What IS Community Science??
Community science, also known as citizen science, is how YOU can participate in scientific research and environmental monitoring through observation, inquiry, and investigation. Everyone–from children to adults–can join in to explore, learn about, and contribute to the knowledge and understanding of our ecosystems!
Community Science at SSC
At Seacoast Science Center, our goal is to provide community science opportunities that build a connected learning ecosystem, where anyone can share resources and ideas. By engaging youth and community members in place-based observation and monitoring, we can spark a life-long passion for environmental education, strengthen our connection to the natural world, and inspire a commitment to conservation.
We are proud to be a part of the NASA-funded Learning Ecosystems Northeast project. Together, education partners across the Northeast are building local learning communities that are committed to empowering the next generation of climate stewards.
Community (Citizen) Science Programs
BioBlitz is our annual dawn-to-dusk biological survey of Odiorne Point State Park. Families and nature enthusiasts team up with SSC naturalists and guest experts to explore the Park’s habitats to find and identify as many different species as possible in just one day! BioBlitz is a great way to get kids (and adults!) excited about science, learn about biodiversity, and discover how you can help protect our natural world.
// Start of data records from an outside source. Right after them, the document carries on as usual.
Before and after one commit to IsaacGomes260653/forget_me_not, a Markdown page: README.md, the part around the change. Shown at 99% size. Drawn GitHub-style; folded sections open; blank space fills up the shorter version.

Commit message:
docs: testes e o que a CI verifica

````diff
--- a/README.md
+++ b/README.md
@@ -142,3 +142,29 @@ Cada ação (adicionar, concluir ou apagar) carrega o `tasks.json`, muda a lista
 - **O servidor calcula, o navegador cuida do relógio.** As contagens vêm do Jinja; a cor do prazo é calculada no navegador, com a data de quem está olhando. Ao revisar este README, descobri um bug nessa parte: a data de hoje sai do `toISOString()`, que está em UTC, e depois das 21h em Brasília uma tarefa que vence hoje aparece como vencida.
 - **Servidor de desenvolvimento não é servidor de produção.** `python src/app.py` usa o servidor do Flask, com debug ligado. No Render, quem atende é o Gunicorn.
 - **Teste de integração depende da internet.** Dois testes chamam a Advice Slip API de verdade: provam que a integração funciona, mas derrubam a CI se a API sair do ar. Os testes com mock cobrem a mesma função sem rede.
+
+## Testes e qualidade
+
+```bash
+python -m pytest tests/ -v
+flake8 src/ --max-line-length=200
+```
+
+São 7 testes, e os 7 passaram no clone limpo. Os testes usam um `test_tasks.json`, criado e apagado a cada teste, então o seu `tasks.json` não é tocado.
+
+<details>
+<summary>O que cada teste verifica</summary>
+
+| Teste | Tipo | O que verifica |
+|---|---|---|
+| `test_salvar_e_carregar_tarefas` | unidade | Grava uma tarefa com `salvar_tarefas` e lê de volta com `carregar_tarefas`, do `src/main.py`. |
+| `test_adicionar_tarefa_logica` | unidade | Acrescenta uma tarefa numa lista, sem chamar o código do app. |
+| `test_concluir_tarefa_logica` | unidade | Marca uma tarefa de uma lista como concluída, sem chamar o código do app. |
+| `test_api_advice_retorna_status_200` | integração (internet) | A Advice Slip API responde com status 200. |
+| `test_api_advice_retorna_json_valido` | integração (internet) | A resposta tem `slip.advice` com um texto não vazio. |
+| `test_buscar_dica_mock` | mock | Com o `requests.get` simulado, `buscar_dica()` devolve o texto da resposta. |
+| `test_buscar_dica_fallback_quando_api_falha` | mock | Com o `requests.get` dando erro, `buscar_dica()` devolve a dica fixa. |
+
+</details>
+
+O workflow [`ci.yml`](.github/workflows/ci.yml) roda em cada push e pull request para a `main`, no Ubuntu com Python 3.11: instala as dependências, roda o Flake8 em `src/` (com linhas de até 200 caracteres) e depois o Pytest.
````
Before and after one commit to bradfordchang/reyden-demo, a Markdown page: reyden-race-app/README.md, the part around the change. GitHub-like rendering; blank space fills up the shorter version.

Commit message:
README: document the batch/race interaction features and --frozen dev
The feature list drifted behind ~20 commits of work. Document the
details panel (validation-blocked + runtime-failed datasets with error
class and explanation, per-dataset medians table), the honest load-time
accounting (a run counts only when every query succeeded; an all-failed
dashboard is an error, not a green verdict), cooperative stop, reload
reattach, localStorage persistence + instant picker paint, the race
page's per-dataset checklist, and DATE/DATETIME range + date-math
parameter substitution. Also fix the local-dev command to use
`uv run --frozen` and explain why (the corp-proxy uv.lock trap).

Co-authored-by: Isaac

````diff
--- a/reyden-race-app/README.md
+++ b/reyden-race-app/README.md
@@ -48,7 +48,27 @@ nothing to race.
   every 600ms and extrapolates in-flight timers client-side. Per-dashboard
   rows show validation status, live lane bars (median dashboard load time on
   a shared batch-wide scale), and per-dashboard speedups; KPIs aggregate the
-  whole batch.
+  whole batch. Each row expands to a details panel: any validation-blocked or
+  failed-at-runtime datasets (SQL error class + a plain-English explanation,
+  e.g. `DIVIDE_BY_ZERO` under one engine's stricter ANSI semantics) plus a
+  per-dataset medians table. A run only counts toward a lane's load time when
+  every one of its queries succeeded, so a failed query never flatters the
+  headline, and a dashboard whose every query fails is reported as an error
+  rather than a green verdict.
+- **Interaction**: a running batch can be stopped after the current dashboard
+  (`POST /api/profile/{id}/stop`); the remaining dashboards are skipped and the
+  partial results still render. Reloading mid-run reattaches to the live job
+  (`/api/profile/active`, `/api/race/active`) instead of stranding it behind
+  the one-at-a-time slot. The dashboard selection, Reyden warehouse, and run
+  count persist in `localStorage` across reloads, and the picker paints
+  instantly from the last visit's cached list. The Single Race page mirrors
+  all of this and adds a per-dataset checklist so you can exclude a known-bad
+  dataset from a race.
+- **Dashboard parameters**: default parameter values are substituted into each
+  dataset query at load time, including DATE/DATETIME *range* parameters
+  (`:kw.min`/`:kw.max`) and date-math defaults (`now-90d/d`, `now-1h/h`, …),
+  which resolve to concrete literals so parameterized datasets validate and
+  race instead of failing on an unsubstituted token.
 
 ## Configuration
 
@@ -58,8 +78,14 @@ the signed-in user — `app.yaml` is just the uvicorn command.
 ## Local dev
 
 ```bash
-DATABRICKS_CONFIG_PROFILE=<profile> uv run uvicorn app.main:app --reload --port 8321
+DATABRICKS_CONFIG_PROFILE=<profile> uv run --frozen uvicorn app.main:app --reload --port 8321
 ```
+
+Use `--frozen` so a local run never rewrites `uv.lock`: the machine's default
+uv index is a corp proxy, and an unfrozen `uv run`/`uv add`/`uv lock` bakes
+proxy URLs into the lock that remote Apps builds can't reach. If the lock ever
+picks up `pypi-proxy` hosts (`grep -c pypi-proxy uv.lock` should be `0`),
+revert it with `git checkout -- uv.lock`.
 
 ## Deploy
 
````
Like an extreme nature scavenger hunt, BioBlitz offers many opportunities for all ages to gain knowledge and hone skills in their favorite areas of nature! Habitat, plant, and animal explorations are scheduled throughout the day, allowing participants to choose among activities that interest them the most. With seven distinct natural habitats to survey, there’s something for everyone!
|Saturday, September 23
Rockweed Biomass Survey
Become a community (citizen) scientist and join SSC naturalists on an investigation of the coasts’ most abundant seaweed, rockweed! This algae provides critical habitat and resources for coastal animal and human communities, and with your help scientists can better understand just how much of it is out there. You’ll be introduced to various species of seaweed and coastal data collection methods during this two-hour program. Participants should wear weather appropriate clothing and close-toed shoes. No experience necessary; all materials will be provided.
|Saturday, September 9
Rocky Shore Investigation (For Groups)
Students will become community scientists in this hands-on rocky shore field science program. Student-collected data will contribute to local ongoing research on the impacts of invasive crabs and help scientists identify new solutions to the problem … such as eating them! Students will receive a brief training on crab identification, safe handling and data collection, then head to the rocky shore for their field investigation. Students will practice scientific inquiry skills, collect data, observe and understand the impacts of invasive species, and explore concepts of biodiversity and ecosystem health. Associated wrap-around curricula are available for teachers.